Sex can play an essential part in our relationships and whole-body health. When you can’t get or keep an erection, significant strain on your relationship and self-confidence can follow.
Erectile dysfunction (ED) affects around 30 million Americans. So if you’re facing the anxiety and disappointment that often comes with ED, you’re not alone. Fortunately, various effective prescription ED treatments are available today. And studies show they successfully improve ED symptoms for about 95% of those who take them.
Here, we explain the most common and effective ED treatment options available. Then, share how you can access them through a discreet $15 online consultation.
The most effective ED medications are phosphodiesterase type 5 (PDE5) inhibitors. These treatments work by halting a common glitch in the erection process.
The molecule cyclic GMP relaxes muscles inside blood vessels to increase blood flow—both vital for getting (and staying) erect. But the PDE5 enzyme breaks down cyclic GMP, reducing the odds the muscles will relax and blood flow. And blood flow is vital to getting an erection.
PDE5 inhibitors bind to the PDE5 enzyme to prevent that breakdown. This encourages relaxation, blood flow and robust erections.
Popular PDE5 inhibitors include:
Over-the-counter erectile dysfunction pills and other treatments aren’t subject to the same rigorous safety standards as prescription medication. So use them with caution—and only under the supervision of a licensed medical provider.
Supplements sometimes used to treat ED include:
Most medical research takes considerable time and resources—especially for a complex issue like ED. So it could be years until new treatments like stent penile implants, plasma penile injections or stem cell therapies become available.
A range of potential triggers can cause erectile dysfunction. So no one online ED doctor or specialist treats all possible ED components.
Starting the conversation with your primary care doctor is a smart move. They can help you address any underlying health conditions that can contribute to ED. These may include diabetes, obesity, high blood pressure or cardiovascular issues.
Several studies suggest that ED risk is higher in those with anxiety and depression.
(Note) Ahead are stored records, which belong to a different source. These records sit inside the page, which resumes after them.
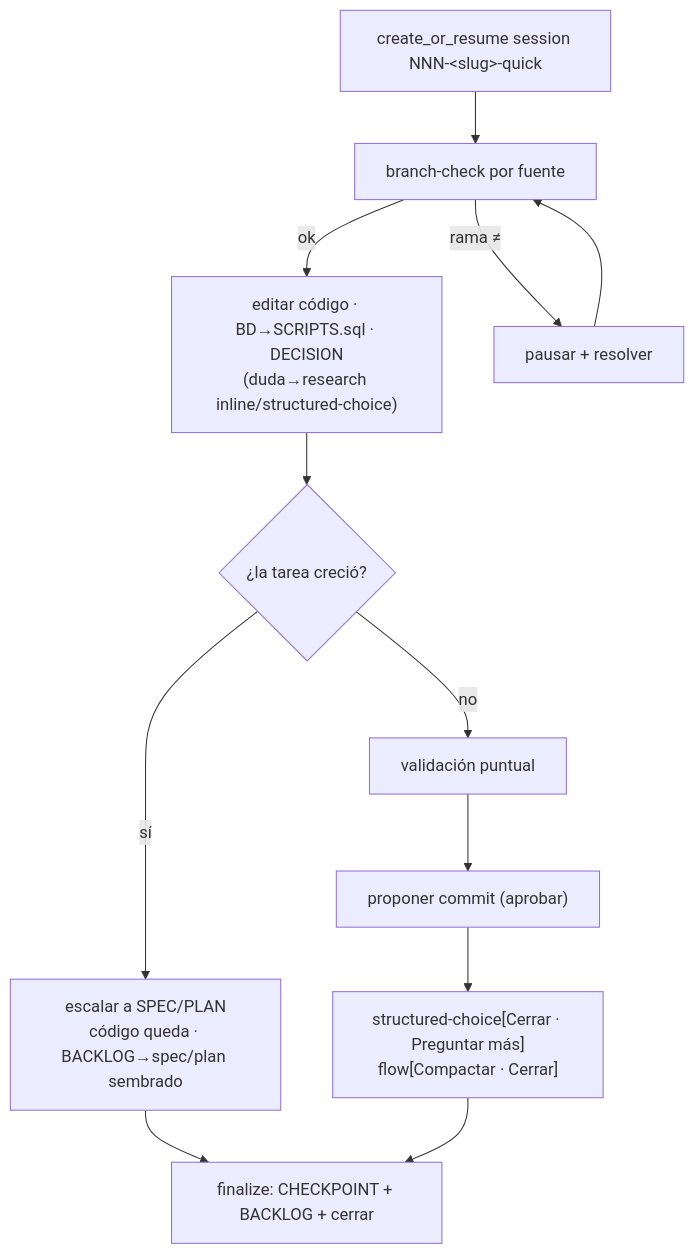
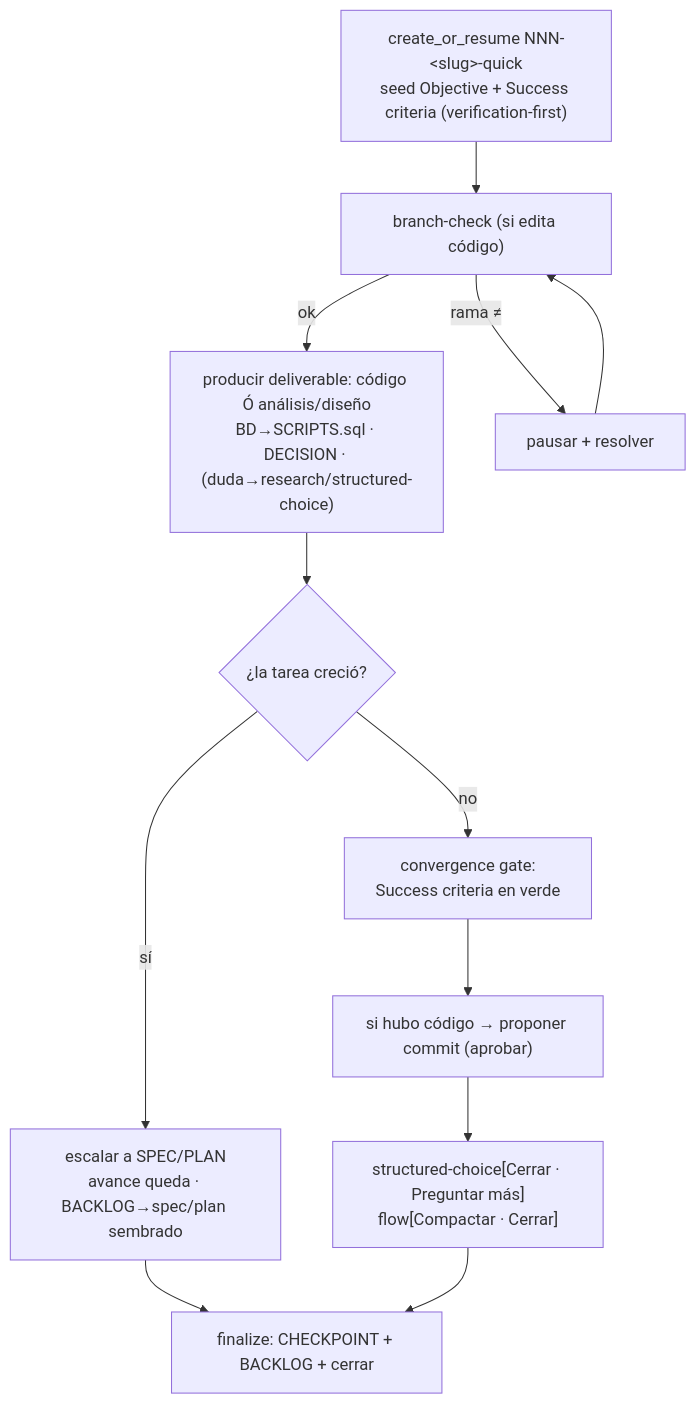
The diagram in skills/w/loops/quick-loop/SKILL.md (Tacuchi/agent-workflow-cli), drawn with Mermaid before and after one commit. The commit also changed other lines of this file and 13 other files, not shown here.

Commit message:
feat: objetivo persistente + verification-first en el chasis de loops (SESSION.Success criteria para todos los tipos, doctrina del bundle, TUI)

````diff
--- a/skills/w/loops/quick-loop/SKILL.md
+++ b/skills/w/loops/quick-loop/SKILL.md
@@ -84,14 +87,14 @@
 ```mermaid
 flowchart TD
-    S["create_or_resume session NNN-&lt;slug&gt;-quick"] --> G["branch-check por fuente"]
-    G -->|ok| DO["editar código · BD→SCRIPTS.sql · DECISION<br/>(duda→research inline/structured-choice)"]
+    S["create_or_resume NNN-&lt;slug&gt;-quick<br/>seed Objective + Success criteria (verification-first)"] --> G["branch-check (si edita código)"]
+    G -->|ok| DO["producir deliverable: código Ó análisis/diseño<br/>BD→SCRIPTS.sql · DECISION · (duda→research/structured-choice)"]
     G -->|rama ≠| PA["pausar + resolver"]
     PA --> G
     DO --> GROW{"¿la tarea creció?"}
-    GROW -->|sí| ESC["escalar a SPEC/PLAN<br/>código queda · BACKLOG→spec/plan sembrado"]
+    GROW -->|sí| ESC["escalar a SPEC/PLAN<br/>avance queda · BACKLOG→spec/plan sembrado"]
     ESC --> FIN
-    GROW -->|no| V["validación puntual"]
-    V --> CM["proponer commit (aprobar)"]
+    GROW -->|no| V["convergence gate:<br/>Success criteria en verde"]
+    V --> CM["si hubo código → proponer commit (aprobar)"]
     CM --> Q["structured-choice[Cerrar · Preguntar más]<br/>flow[Compactar · Cerrar]"]
     Q --> FIN["finalize: CHECKPOINT + BACKLOG + cerrar"]
 ```
````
These conditions may be the cause of or the effect of ED. Prescription medications used to treat anxiety and depression may play a part, too.
So speak with your primary care doctor about any mental health struggles. A counselor or therapist can also help you dig into any psychological causes of your ED. For partners, couples counseling can help improve relationship stress that may contribute to ED, too.
If your primary care doctor finds no related underlying health condition, they may refer you to a urologist. The urologist may perform a physical exam and a blood test to discern any hormonal issues. If a hormonal issue affects your ability to get erect, they may refer you to an endocrinologist. The endocrinologist can then treat low testosterone, high prolactin levels, or irregular thyroid hormone levels contributing to ED.
Other tests a urologist may perform include:
PDE-5 inhibitors are only available with a prescription. You can make an appointment with a local provider. Or get convenient and discreet treatment through telehealth providers like Dr. B.
Just start a discreet $15 online consultation. You’ll share your health history and current symptoms. A licensed provider will review your information and help you find the best ED treatment.
Dr. B will also show you the price of medication and your local pharmacies. Most insurance, Medicare and Medicaid plans cover generic prescriptions like Sildenafil and Tadalafil. If you prefer a brand prescription, we’ll show you those costs, too. If you don’t have insurance, we’ll send you a drug discount card to help you secure the lowest medication cost at your chosen pharmacy.
So don’t let erectile dysfunction disrupt your love life or confidence. Get started today on the road to better sexual health.
The Centers for Disease Prevention and Control. Diabetes and men.
El-Sakka, A. I. (2018). Dehydroepiandrosterone and erectile function: A review. The World Journal of Men's Health.
Satriyo Arif Wibowo, D. N., et al. (2021). Yohimbine as a treatment for erectile dysfunction: A systematic review and meta-analysis. Turkish Journal of Urology.
Lee, H. W., et al. (2021). Ginseng for erectile dysfunction. The Cochrane Database of Systematic Reviews.
Menafra, D.,. et al. (2022). Long-term high-dose L-arginine supplementation in patients with vasculogenic erectile dysfunction: a multicentre, double-blind, randomized, placebo-controlled clinical trial. First International Journal of Andrology.
Velurajah, R., et al. (2022). Erectile dysfunction in patients with anxiety disorders: A systematic review. International Journal of Impotence Research.